“Perfect for a laugh during what is sure to be a politically charged year, and alphabetized by category for easy perusal, ’185 Stupid Things ——– Have Said’ is the perfect gift for your favorite light-hearted Republican or Democrat seeking revenge,” says a news release from Andrews McMeel Publishing, appropriately printed with the Democratic release and the Republican release on two sides of the same sheet of paper.
“I tried to walk a fine line between acting lawfully and testifying falsely, but now I recognize that I did not fully accomplish that goal.” — former president Bill Clinton
“There’s an old saying in Tennessee — I know it’s in Texas, probably in Tennessee — that says, fool me once, shame on — shame on you. Fool me — you can’t get fooled again.” — President George W. Bush
You get the idea.
Author Ted Rueter “earned a Master’s degree from the University of Chicago and a Ph.D. from the University of Wisconsin, Madison, both in political science,” the release says, also noting his experience as an aide to a mayor, a Congressman, state lawmakers and several campaigns. “He is also the director of Noise Free America, a national citizens group opposed to noise pollution.”
Well, then, why is he polluting the political landscape with this noise?
Hey, I love a good laugh too. And I admire books that give equal time to thoughtful, opposing political viewpoints on issues of importance.
But what does anyone gain from books like this, which only to confirm people’s already-formed and often all-too-shallow political allegiances? Ha ha, look how the funny Republican stumbled over his words — what a gas! Watch the Democrat play verbal Twister — how entertaining!

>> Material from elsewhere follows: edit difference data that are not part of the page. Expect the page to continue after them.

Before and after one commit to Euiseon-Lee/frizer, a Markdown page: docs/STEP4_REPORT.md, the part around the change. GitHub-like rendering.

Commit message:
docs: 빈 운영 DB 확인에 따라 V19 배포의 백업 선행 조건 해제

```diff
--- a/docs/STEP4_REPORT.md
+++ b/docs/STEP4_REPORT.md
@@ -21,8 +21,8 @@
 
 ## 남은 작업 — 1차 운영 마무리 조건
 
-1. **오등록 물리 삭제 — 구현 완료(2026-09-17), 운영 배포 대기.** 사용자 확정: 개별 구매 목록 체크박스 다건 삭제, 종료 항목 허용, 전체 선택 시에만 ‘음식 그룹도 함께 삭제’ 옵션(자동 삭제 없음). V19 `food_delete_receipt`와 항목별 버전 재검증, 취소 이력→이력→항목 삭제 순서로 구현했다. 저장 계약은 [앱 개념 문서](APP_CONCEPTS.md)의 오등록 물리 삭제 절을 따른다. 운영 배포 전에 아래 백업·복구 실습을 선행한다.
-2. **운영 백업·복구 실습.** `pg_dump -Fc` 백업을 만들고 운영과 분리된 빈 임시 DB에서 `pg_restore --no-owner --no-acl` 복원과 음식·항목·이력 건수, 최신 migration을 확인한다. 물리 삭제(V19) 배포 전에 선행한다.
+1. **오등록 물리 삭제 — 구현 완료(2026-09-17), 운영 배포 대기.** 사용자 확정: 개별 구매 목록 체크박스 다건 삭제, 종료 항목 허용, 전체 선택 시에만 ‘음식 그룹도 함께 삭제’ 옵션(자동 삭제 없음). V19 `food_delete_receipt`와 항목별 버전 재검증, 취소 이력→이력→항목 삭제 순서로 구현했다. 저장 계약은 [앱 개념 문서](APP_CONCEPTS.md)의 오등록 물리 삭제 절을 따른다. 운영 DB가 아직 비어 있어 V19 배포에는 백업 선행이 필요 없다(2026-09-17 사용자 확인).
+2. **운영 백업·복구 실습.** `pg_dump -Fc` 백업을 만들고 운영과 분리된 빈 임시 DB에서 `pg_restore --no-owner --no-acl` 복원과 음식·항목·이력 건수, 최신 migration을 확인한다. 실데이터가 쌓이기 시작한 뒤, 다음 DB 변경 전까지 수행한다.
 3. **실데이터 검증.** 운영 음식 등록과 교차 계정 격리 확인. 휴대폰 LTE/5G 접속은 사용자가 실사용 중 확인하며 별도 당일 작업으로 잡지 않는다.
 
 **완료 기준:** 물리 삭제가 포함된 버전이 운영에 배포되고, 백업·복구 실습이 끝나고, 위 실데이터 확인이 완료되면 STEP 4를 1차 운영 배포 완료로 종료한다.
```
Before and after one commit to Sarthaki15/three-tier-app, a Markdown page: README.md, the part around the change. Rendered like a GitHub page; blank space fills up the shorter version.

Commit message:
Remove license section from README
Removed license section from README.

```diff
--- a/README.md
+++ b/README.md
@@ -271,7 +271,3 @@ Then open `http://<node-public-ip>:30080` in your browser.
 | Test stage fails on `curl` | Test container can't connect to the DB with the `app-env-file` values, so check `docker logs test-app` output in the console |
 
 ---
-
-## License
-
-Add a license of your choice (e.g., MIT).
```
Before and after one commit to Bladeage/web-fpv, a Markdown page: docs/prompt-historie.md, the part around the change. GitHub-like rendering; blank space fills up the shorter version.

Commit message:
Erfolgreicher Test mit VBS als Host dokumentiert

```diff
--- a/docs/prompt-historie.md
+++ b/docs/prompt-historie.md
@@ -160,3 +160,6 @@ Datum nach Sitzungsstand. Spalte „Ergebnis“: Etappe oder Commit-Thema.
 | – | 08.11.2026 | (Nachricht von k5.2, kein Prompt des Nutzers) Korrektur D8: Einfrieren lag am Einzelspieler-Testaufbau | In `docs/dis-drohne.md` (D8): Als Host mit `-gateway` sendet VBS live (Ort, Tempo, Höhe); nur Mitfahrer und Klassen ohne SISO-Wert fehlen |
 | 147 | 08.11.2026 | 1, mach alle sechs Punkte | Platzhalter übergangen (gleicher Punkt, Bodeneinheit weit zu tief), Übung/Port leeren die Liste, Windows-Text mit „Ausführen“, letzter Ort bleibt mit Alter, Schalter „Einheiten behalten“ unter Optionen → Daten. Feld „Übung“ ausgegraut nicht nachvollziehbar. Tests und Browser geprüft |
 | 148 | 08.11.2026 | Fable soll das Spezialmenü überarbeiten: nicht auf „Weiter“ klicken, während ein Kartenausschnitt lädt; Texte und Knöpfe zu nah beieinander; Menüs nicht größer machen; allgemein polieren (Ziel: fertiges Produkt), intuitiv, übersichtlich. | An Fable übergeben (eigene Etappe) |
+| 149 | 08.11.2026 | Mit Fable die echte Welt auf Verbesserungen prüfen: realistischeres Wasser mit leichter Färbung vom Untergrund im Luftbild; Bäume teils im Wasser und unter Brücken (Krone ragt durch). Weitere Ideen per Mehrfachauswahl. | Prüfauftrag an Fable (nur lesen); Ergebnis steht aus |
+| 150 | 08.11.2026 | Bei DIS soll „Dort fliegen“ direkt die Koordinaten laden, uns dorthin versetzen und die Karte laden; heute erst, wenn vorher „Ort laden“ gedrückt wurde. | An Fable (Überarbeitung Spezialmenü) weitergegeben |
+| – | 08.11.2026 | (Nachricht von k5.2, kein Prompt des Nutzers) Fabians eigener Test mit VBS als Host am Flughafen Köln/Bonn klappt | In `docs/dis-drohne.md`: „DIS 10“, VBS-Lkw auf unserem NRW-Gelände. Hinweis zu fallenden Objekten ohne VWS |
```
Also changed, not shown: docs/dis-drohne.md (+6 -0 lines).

I always knew the people on the other side were cretins, and now this book proves it!
This only accelerates the extremely dangerous dumbing-down of American politics and policy; it only cements the partisan rhetoric which has ground real American progress to a halt in recent decades, only deepens the divide. What happens in the halls of government isn’t supposed to be “Us Weekly” fodder; it often involves life-or-death decisions. And, with all due respect to Professor Rueter, you’d think someone with an advanced degree in political science would know that.
Look around — there’s a war on, the economy is in a tailspin, millions lack healthcare insurance, schools are struggling, a presidential election is nigh. But, hey, didja hear that corker from Ann Coulter? Who cares?
There’s no substance in books like these, only a celebration of spite — the kind of spite that eclipses truly important things that are or aren’t happening in the halls of power. These books are a distraction, an anesthetic actively seeking to prevent us from truly listening to each other and finding our way out of the colossal messes we’re in.
And there’s nothing funny about that.
UPDATE @ 4:33 P.M. FRIDAY: Sure, I know — pretty high and mighty from a guy who posts the “Schwarzenegger video of the week.” But not every political journalist is lucky enough to have a bodybuilder-turned-actor-turned-governor, and hopefully this blog is more than just that.